Identity disturbance is a phrase used to describe a loss of your sense of self. It is a key characteristic of borderline personality disorder (BPD) and can be a troubling symptom for those experiencing it. However, finding treatment for your BPD can help you to build a strong sense of identity and help you to overcome the painful nature of identity disturbance.
What Is an Identity Disturbance?
Your beliefs, values, feelings, and behaviors all make pieces of your identity. Therefore, identity disturbances are characterized by dramatic shifts in these behaviors and rapidly changing beliefs. Common symptoms of identity disturbances include:
- No concrete sense of self,
- A self-image that changes often, or
- A lack of identity altogether.
The Diagnostic and Statistical Manual of Mental Disorders (DSM-V) lists identity disturbance as one of the nine diagnostic criteria for BPD. It describes it as having the following characteristics:
- Shifting goals
- Sudden changes in opinion
- Frequent career shifts
- Fluctuating sexual identity
- Regularly adopting new friend groups

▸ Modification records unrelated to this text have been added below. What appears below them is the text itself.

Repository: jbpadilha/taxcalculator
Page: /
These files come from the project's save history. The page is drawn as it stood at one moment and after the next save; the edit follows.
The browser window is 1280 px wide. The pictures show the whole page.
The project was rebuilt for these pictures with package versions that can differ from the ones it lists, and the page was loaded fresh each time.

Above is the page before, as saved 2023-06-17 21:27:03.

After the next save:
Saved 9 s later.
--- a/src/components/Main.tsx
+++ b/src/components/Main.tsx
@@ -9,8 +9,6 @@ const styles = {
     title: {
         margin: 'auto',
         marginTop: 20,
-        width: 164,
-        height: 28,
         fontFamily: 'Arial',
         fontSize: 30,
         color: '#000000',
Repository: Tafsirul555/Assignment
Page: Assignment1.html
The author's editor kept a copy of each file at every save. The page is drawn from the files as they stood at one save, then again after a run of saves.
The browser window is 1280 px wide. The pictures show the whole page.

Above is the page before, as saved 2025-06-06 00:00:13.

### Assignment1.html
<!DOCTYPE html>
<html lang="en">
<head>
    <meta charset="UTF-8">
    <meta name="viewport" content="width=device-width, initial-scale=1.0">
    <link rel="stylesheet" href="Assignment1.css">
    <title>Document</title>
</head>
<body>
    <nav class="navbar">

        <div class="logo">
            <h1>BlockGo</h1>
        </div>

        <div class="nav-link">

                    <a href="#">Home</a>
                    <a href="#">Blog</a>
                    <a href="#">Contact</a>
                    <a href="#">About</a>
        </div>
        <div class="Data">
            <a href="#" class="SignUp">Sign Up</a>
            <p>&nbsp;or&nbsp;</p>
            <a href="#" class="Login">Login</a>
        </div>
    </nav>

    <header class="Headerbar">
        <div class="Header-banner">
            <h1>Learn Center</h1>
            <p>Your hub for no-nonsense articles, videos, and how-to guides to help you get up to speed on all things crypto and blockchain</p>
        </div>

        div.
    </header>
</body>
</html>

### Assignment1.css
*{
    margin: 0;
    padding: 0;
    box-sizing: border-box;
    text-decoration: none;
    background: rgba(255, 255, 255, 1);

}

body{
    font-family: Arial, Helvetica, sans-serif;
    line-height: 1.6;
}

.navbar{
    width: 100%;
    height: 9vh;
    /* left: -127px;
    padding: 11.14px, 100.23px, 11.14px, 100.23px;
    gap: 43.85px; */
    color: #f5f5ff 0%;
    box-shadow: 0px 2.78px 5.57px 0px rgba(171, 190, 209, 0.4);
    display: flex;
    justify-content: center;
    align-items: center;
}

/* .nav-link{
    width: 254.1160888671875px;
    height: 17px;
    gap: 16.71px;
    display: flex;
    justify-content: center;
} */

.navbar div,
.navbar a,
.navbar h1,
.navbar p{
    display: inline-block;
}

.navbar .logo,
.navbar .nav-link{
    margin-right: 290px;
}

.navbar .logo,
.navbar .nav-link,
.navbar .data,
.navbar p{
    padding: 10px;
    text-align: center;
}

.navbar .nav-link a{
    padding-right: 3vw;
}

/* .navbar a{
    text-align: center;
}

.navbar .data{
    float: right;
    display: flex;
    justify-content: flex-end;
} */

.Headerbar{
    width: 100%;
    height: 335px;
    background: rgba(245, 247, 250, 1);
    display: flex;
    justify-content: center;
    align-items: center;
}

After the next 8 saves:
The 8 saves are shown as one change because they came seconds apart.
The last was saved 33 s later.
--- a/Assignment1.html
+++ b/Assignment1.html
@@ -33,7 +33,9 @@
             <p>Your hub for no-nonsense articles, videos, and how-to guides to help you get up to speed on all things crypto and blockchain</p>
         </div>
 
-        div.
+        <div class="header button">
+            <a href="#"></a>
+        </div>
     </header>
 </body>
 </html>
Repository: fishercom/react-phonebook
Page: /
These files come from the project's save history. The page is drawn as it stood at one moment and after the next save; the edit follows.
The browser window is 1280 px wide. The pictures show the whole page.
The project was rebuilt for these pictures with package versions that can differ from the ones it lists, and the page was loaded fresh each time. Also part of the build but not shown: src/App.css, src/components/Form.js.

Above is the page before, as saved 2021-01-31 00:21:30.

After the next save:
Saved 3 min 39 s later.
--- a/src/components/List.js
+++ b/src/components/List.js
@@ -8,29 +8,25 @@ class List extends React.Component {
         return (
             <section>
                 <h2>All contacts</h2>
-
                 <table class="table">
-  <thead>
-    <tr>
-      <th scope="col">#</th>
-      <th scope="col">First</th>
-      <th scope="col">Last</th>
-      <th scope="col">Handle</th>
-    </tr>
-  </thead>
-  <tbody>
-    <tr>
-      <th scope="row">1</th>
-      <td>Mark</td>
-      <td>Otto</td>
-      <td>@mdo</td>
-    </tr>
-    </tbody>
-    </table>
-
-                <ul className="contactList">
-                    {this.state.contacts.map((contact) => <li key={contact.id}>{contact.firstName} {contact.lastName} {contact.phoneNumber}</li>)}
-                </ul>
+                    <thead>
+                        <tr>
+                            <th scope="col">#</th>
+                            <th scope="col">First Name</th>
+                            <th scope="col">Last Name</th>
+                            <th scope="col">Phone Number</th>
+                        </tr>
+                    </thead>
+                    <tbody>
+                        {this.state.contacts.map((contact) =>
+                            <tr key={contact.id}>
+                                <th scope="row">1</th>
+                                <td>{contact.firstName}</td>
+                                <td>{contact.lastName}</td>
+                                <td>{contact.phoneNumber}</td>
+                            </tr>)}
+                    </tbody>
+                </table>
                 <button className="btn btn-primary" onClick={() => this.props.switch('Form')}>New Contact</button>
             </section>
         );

Incidentally, identity disturbances can occur outside of BPD as well. In fact, it is seen in about half of other personality disorders. However, treatment for identity disorders can help. In reality, seeking professional therapy can help those suffering from an identity disorder to build back a stronger sense of self. In addition, treatment can improve the emotional functioning of the person receiving care.
BPD and Identity Issues
If you have BPD, identity issues can disrupt several aspects of your life. For example, constantly switching your career goals can result in never settling into a job and developing a routine. In addition, changes in your values can make it difficult to keep long-term relationships.
Of course, this may also happen in reverse: not being able to build long-term relationships or daily routines may disrupt your sense of self. In this way, your self-image becomes unstable because of constantly changing circumstances and friend groups, and never developing a sense of self.
Whichever comes first, people experiencing an identity disturbance often feel empty inside. Therefore, they try to fit in with diverse crowds, acting as a chameleon, but feel no continuity in their moods and behaviors over time. This can ultimately confirm the lack of identity or sense of self.
Other Signs of BPD
Identity disturbance may be the first sign of BPD you notice, but there are several other signs as well. People with BPD will typically show signs of:
- Fear of abandonment
- Intense relationships that are short-lived
- Lack of identity
- Feelings of emptiness
- Impulsive behaviors, such as substance use or driving recklessly
- Rapid emotional swings
These symptoms can make it difficult for people with BPD to have long-lasting connections with others and can make you feel like you’re on a rollercoaster. But there is hope – treatment from mental health professionals can help you to manage your mood swings, reduce impulsive behavior, and find your core sense of self again.
How Common is Borderline Personality Disorder?
BPD is relatively uncommon, with 1.6% of the population having this mental illness. However, the impact can be devastating. Although only a small part of the population has this disorder, the rate among people in inpatient psychiatric care is one in five. Fortunately, treatment does help, and seeking treatment as soon as possible is the best course for achieving recovery.
Borderline Personality Disorder Risk Factors
The largest of the borderline personality disorder risk factors is genetics. Having a family member with BPD makes it much more likely that you may be experiencing this personality disorder as well, though it is by no means a guarantee.
Certain environmental factors have also been associated with BPD. For example, fear of abandonment–one of the key diagnostic criteria of BPD–can be brought on by early childhood experiences, such as:
- The loss of a parent through divorce or death
- Physical or sexual abuse
- Parental neglect
People with BPD report these events at much higher rates than the general population, which may lead to their impulsive behaviors, emotional instability, and trouble forming long-term relationships.
How to Treat Borderline Personality Disorder
Recent years have seen great advancements in the treatment of BPD. For instance, dialectical Behavior Therapy (DBT) specifically treats borderline personality disorder, and decades of research have proven it to be successful.
DBT focuses on practical skill-building, emotional regulation, and acceptance. By helping clients to achieve stability in their emotions and their life, they can build a concrete sense of identity and rid themselves of the feelings of emptiness. In addition, DBT places a heavy emphasis on mindfulness, or conscious attention and awareness. In this way, people are taught to experience the world nonjudgmentally and accept things as they are. This can be an extremely helpful skill for managing distressing situations or intense emotional reactions.
Mental Health Help at Baton Rouge Behavioral Hospital
The effects of BPD can be devastating, but treatment from mental health professionals can help. If you’re ready to learn more about effective treatment for your BPD, reach out to Baton Rouge Behavioral Hospital by calling 225-300-8470 or filling out our online form. With Baton Rouge Behavioral Hospital, you don’t have to go through this alone. Our compassionate and experienced team can help you to overcome the symptoms of BPD and regain control of your life.